Fleur Webb, designer and owner of womenswear label Fleur B and the Fleur B boutique applies her customer insight to her chic designs and sophisticated boutique.
Fleur B. autumn 16
After working as a buyer for Next and Debenhams, in 2008, Fleur Webb made her first foray into retail when she co-founded the boutique Feather & Stitch in Richmond, south-west London. Since then, she has moved on to launch her own contemporary womenswear label, Fleur B, also opening the Fleur B boutique in London’s Chelsea, which stocks her own brand alongside brands such as See by Chloé and Vanessa Bruno. She designs contemporary collections informed by her former career as a buyer, her shopfloor insights from the Fleur B store and her passion for amateur photography.

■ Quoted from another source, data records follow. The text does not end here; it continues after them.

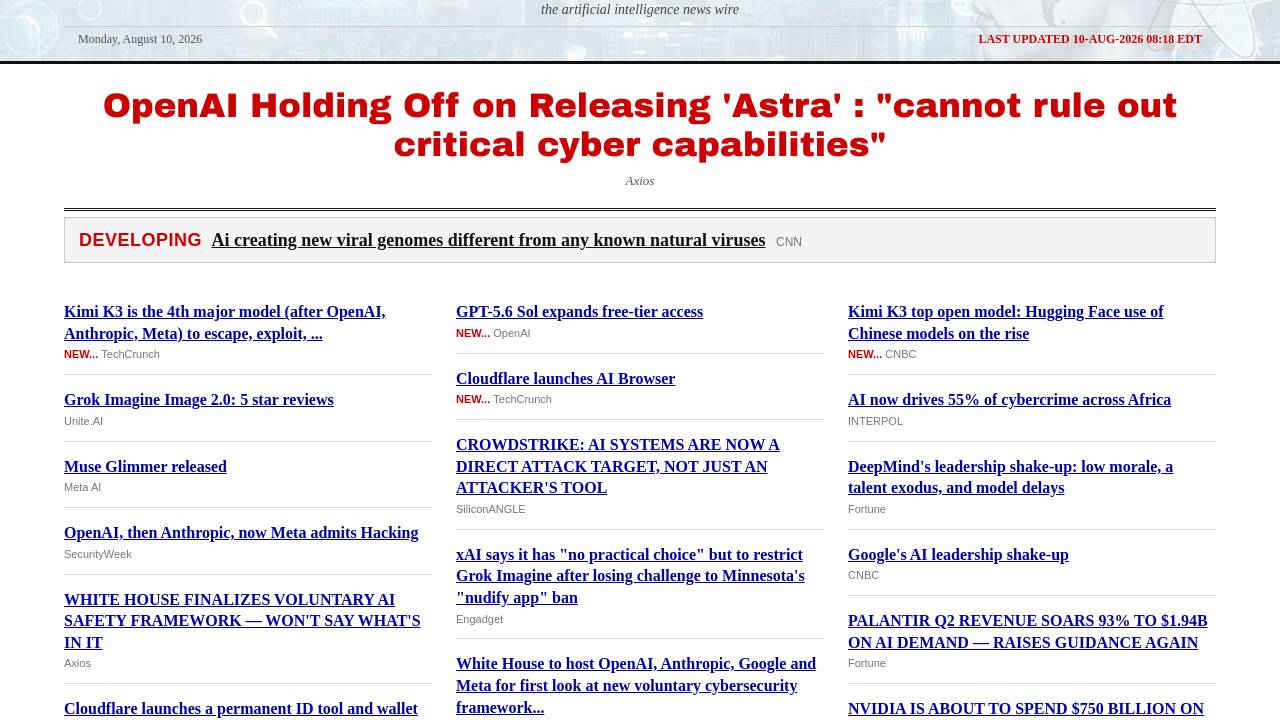
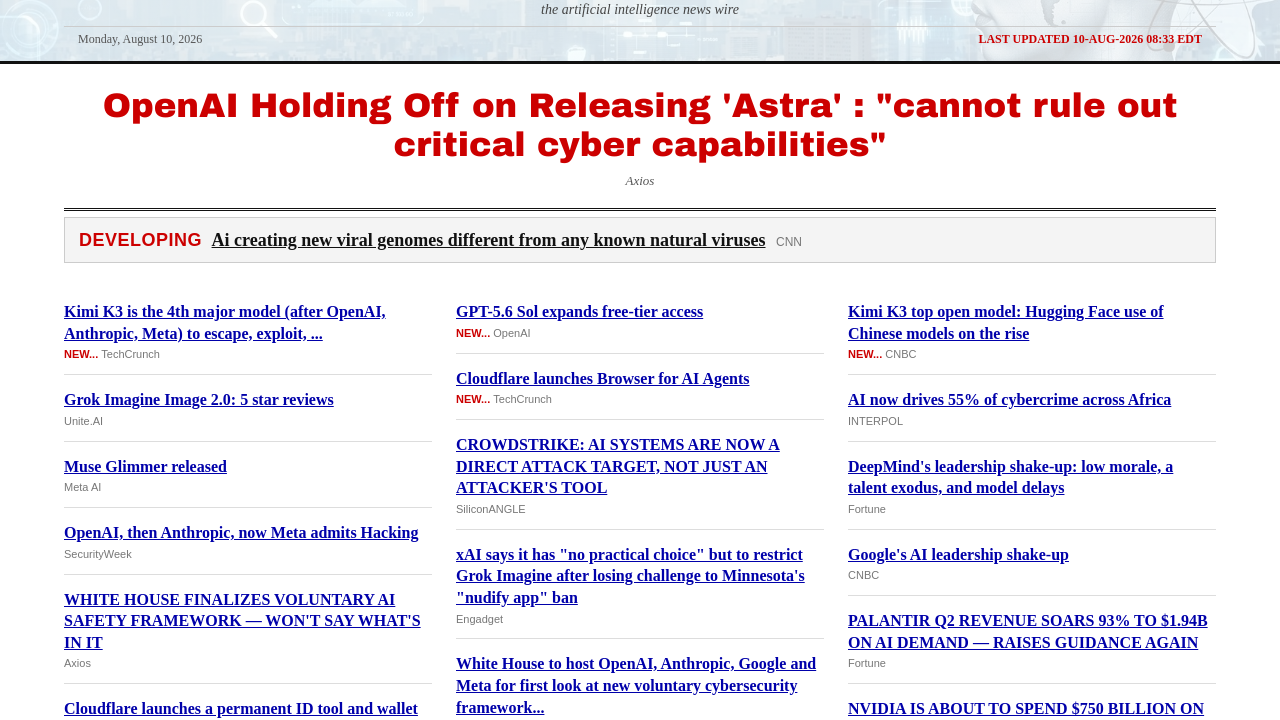
Before and after one commit to ephraleg/AInetWatch, a plain HTML site: page index.html in a window 1280 px wide. Shown: the part 86-806 px from the top of the page. Drawn offline with Linux system fonts and the light colour scheme.

Commit message:
Update Cloudflare Kitesurf link text to 'Cloudflare launches Browser for AI Agents'

```diff
--- a/index.html
+++ b/index.html
@@ -26,7 +26,7 @@
     </div>
     <div class="meta-row wrap">
       <span id="current-date">—</span>
-      <span class="updated" id="last-updated">LAST UPDATED 10-AUG-2026 08:18 EDT</span>
+      <span class="updated" id="last-updated">LAST UPDATED 10-AUG-2026 08:33 EDT</span>
     </div>
   </div>
 </header>
@@ -113,7 +113,7 @@
       </div>
 
       <div class="headline new">
-        <a href="https://techcrunch.com/2026/08/07/cloudflare-launches-kitesurf-a-browser-built-for-ai-agents/" target="_blank" rel="noopener">Cloudflare launches AI Browser</a>
+        <a href="https://techcrunch.com/2026/08/07/cloudflare-launches-kitesurf-a-browser-built-for-ai-agents/" target="_blank" rel="noopener">Cloudflare launches Browser for AI Agents</a>
         <span class="src">TechCrunch</span>
       </div>
 
```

How do you describe Fleur B?
Fleur B is a stylish contemporary womenswear label. Primarily, I think of myself as a creative and a designer, but I’m also a businesswoman. I’m pretty much involved in every aspect of the business in the shop, from the window displays to the admin to the social media and the design.
What is your favourite aspect of the business?
It all goes hand in hand. The most fun part is absolutely creating our own brand and doing the design, but I adore working on the shop floor and meeting customers.
Fleur B. Boutique
What made you decide to start your own label?
I started my own line in 2012, as I missed the creative side of product development. I got a lot of feedback from the shopfloor [at Feather & Stitch] and felt there were little bits and pieces missing from the collections we had. We started off simply with printed silks, and since then we have evolved into tailoring, leather and outerwear.
What do you do to get inspiration?
I’m an amateur photographer, so I’m always taking pictures. Anything that interests me or inspires me, I’ll take a photo. I’m always snapping and I always have my camera nearby. I have quite a large collection of imagery to inspire me and pull the collections together.
How did your background as a buyer shape the way you design?
When you have a buying background, everything always comes back to the customer – you have much more of a commercial sense to what you’re creating. I would describe the collection as trend influenced, not trend led. I’m always thinking about whether something is wearable for the customer.
How would you describe the aesthetic of the Fleur B shop?
Very contemporary. It’s a stylish simple aesthetic, but very girly and a little bit playful.
Fleur B. autumn 16
How would you describe your personal style?
It’s very similar to my customer really: influenced, not led, by trends. I will only wear what suits me, but I do always want to have a little of the look of the season.
What’s the best business advice you’ve ever received?
Stay focused and keep it simple.
Can you tell us a bit more about your initiative to support new designers: Fashion Springboard?
It’s hard to bridge the gap between being an incredibly talented designer and placing yourself in front of the customer. We wanted to pioneer the project in order to give new designers the opportunity to do that. I want to give retail space to new designers so they can get the kind of customer feedback they might otherwise not have.
Who do you admire most in the fashion industry?
Yasmin Sewell [fashion director of Condé Nast’s upcoming style.com] – she has such an instinctive eye for fashion. She always looks fresh and directional, but everything is very wearable.
What’s your career highlight to date?
Probably the Fleur B line’s first wholesale order. It was a collaboration with Anthropologie. That was the first time I saw Fleur B outside my own shop and in another store.
Favourite clothing brand?
See by Chloé
Favourite places to shop?
I always make time to shop when I’m travelling – I absolutely adore Merci in Paris
Last fashion purchase?
In the US, I bought a pair of plaid cropped flares
Cyprus. I have children, so holiday time tends to revolve around them.
Last book you read?
French Women Don’t Get Fat by Mireille Guiliano – it’s all about being a total foodie but having to have some moderation.
Sales assistant at Karen Millen – back in the early days when she only had two shops.
What would you do if you didn’t work in fashion?
I’d be a therapist. I find people’s behaviour and motivations absolutely fascinating.